However, Ms Springall says it’s not all bad news since those expats who are paid in foreign currency are in an excellent position. In addition, should housebuilding slow down as the UK’s economy weakens, this will strengthen the country’s buy-to-let sector and boost rental demand. Her verdict on the future for buy-to-let comes after Skipton International announced it had arranged 1,000 mortgages for British expats to purchase buy-to-let property in the UK over the last three years.
Skipton’s director of lending, Nigel Pascoe, said that the mutual had seen a big rise in expat enquiries over the past 12 months, partly down to the pound’s devaluation: “Many British expats who have considered investing in property have made the most of sterling’s devaluation to use foreign savings.”

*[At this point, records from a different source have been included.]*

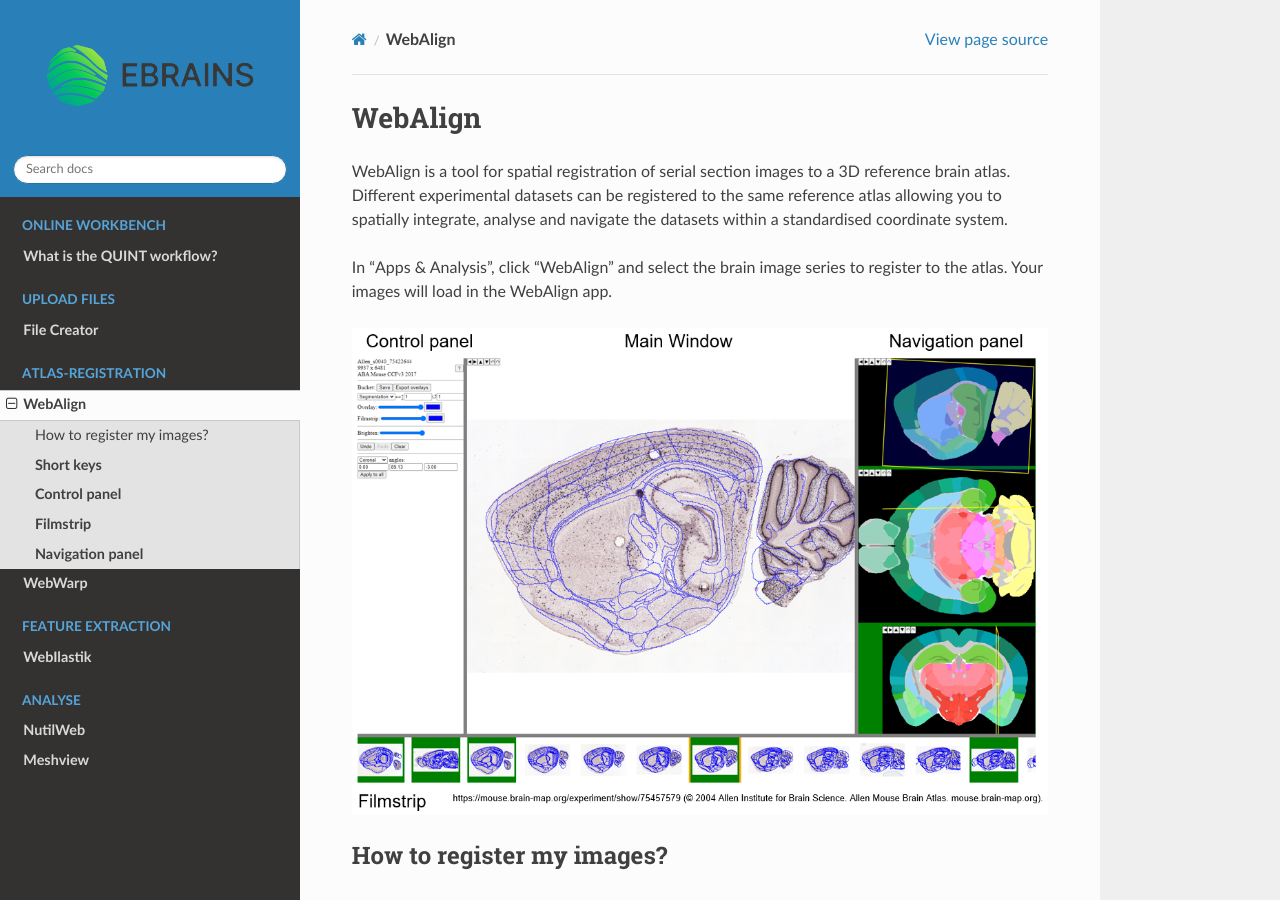
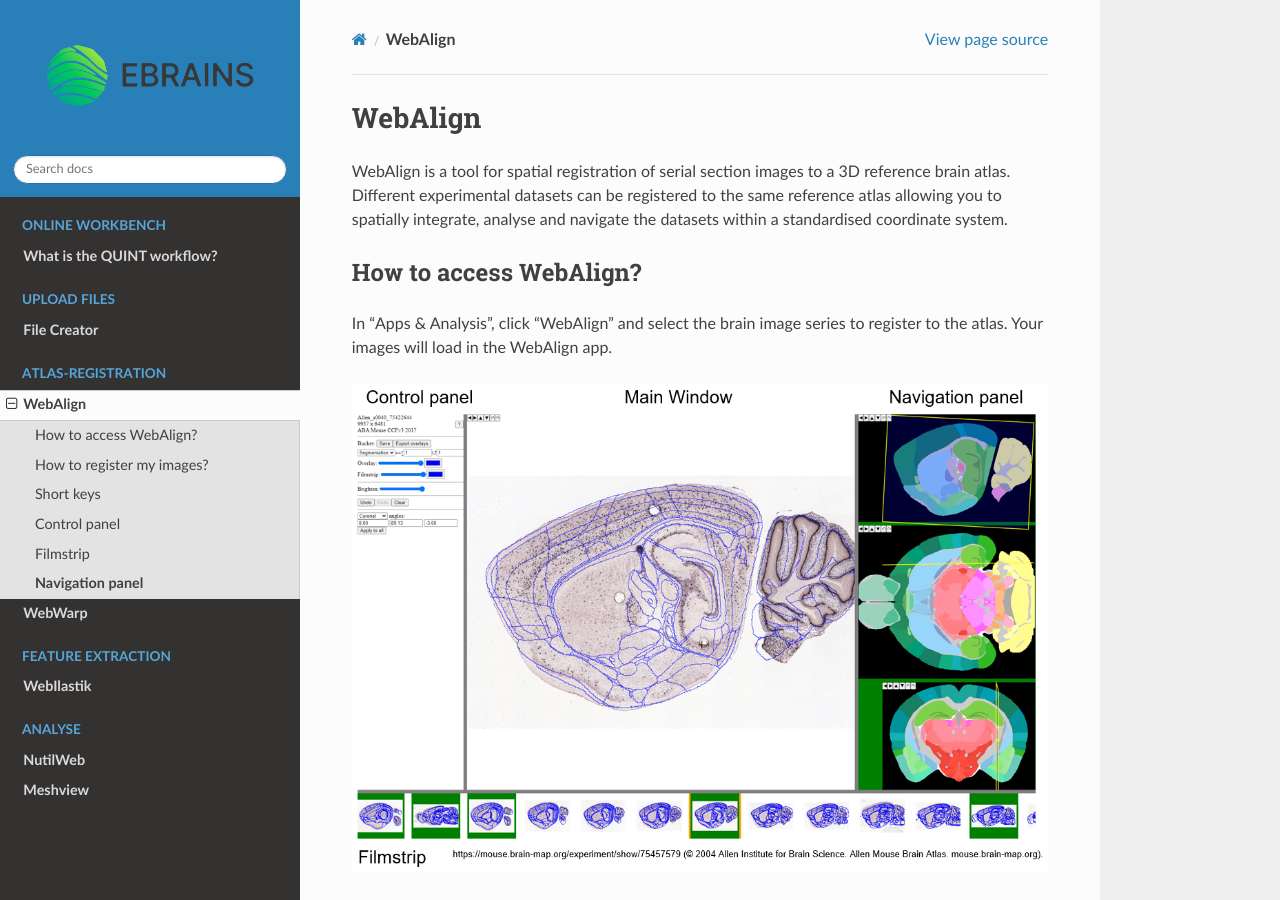
Before and after one commit to Neural-Systems-at-UIO/QUINT_webtools, a Sphinx documentation site: the page built from docs/WebAlign.rst, in a window 1280 px wide and 900 px high. Built offline with Sphinx 7.4.7 and the Read the Docs theme 2.0.0, drawn with Linux system fonts in a browser that asks for light colours.

Commit message:
Update WebAlign.rst

```diff
--- a/docs/WebAlign.rst
+++ b/docs/WebAlign.rst
@@ -2,6 +2,9 @@
 ============
 
 WebAlign is a tool for spatial registration of serial section images to a 3D reference brain atlas. Different experimental datasets can be registered to the same reference atlas allowing you to spatially integrate, analyse and navigate the datasets within a standardised coordinate system.
+
+How to access WebAlign?
+------------------------
 
 In "Apps & Analysis", click "WebAlign" and select the brain image series to register to the atlas. Your images will load in the WebAlign app.
 
@@ -41,7 +44,7 @@
 
 8. When the registration is finished, export the atlas overlays with the button in the Control panel.
 
-**Short keys**
+Short keys
 ----------------
 .. list-table::
    :widths: 25 25 50
@@ -70,7 +73,7 @@
      -   If there is no marker, or the marker is a cross, mouse drag slides the cut in its plane (translation)
 
 
-**Control panel**
+Control panel
 ------------------------
 .. list-table::
    :widths: 25 50
@@ -98,7 +101,7 @@
 .. note::
  The right border of the control panel can be dragged horizontally, allowing to resize the panel and the main view
 
-**Filmstrip**
+Filmstrip
 --------------
 Drag horizontally to see series, click on a section in order to load it into the main view. The top border of the filmstrip can be dragged vertically, allowing to resize the panel and the main view
 
```
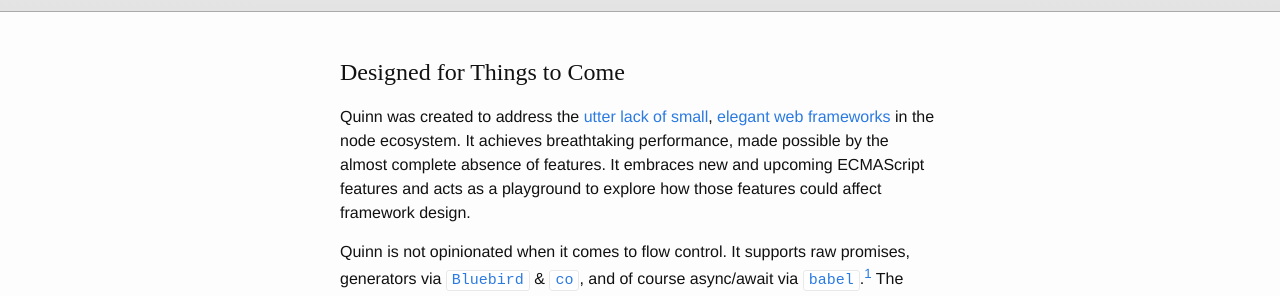
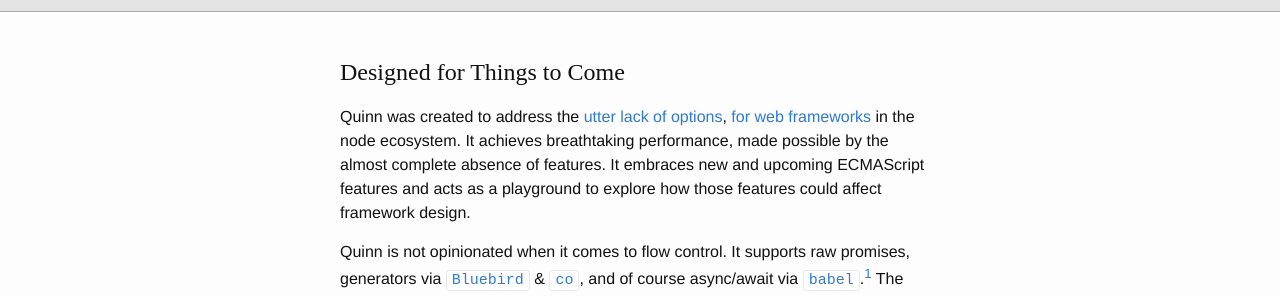
Before and after one commit to quinnjs/quinnjs.github.io, a Jekyll site: the page built from index.md, in a window 1280 px wide and 900 px high, scrolled down 737 px. Shown: the part 152-448 px from the top of the window. Built offline with Jekyll 4.4.1, drawn with Linux system fonts in a browser that asks for light colours.

Commit message:
Hopefully less likely to be misunderstood

```diff
--- a/index.md
+++ b/index.md
@@ -14,8 +14,8 @@ Quinn was created to address the
 [utter](http://expressjs.com/)
 [lack](http://hapijs.com/)
 [of](http://locomotivejs.org/guide/)
-[small](http://mcavage.me/node-restify/),
-[elegant](https://www.totaljs.com/)
+[options](http://mcavage.me/node-restify/),
+[for](https://www.totaljs.com/)
 [web](http://locomotivejs.org/guide/)
 [frameworks](http://sailsjs.org/#!/)
 in the node ecosystem.
```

High earning expats are often advised to invest in ‘objects of desire’ such as classic cars, but a report from private bank Coutts reveals that vintage automobiles fell in value by 10.4% last year. On the other hand, antique musical instruments grew in value by 16.4%.
The United Arab Emirates (UAE) has unveiled plans to introduce a value added tax levy from January next year for the first time, though the country claims it will be one of the world’s lowest VAT rates at 5%. The move is being coordinated along with five other countries in the Gulf Cooperation Council, namely Oman, Kuwait, Bahrain, Qatar and Saudi Arabia.
The Danish government has unveiled a plan to improve tax breaks for skilled expats moving to the country. Denmark’s ‘research tax scheme’ enables expats who meet requirements to pay a concessionary tax rate of 26% plus an 8% labour market contribution to cover sickness and unemployment benefits.
In the face of falling value expat relocation packages, one expat in Singapore says those moving there need to earn S$7,000 (£3,919/$5,200) every month to cope with the high cost of living, according to a Singaporean newspaper.
The levy imposed by Saudi Arabia on expats living and working in the kingdom has had a knock-on effect on the property market. According to real estate firm JLL, rents are now 3% cheaper as a result. It has also been revealed that expat remittances from the kingdom in the first seven months of this year fell by 8%.
Expats from Switzerland have backed a reform of the country’s pension scheme which is being voted on by the country. Expat representative organisation the Swiss Abroad Council says the move to revamp pensions will benefit expats around the world. Also, the House of Representatives has backed a motion to guarantee Swiss expats the right to hold PostFinance credit cards.
Energy bills for expat tenants living in freehold properties in Sharjah in the UAE have risen, , where the properties are owned by non-Emiratis; they are now paying a ‘standard’ rate of 45 fils rather than the subsidised rate of 30 fils per unit of electricity.
Despite Brexit, London has retained its position as the world’s most attractive financial centre, the Z/Yen global financial centres index reveals. New York has fallen in popularity over concerns about the trade policies of President Donald Trump, but still remains in second place. Other locations are enjoying the potential of a Brexit boost including Frankfurt, Paris, Dublin and Amsterdam.
Australian media are reporting on an interesting trend of Chinese expats there buying Australian products to send home, to satisfy a growing demand from Chinese people for Australian products. The trend is called daigou, which is Chinese for ‘middleman’, with expats sending home baby formula, confectionery and breakfast cereal among other popular items.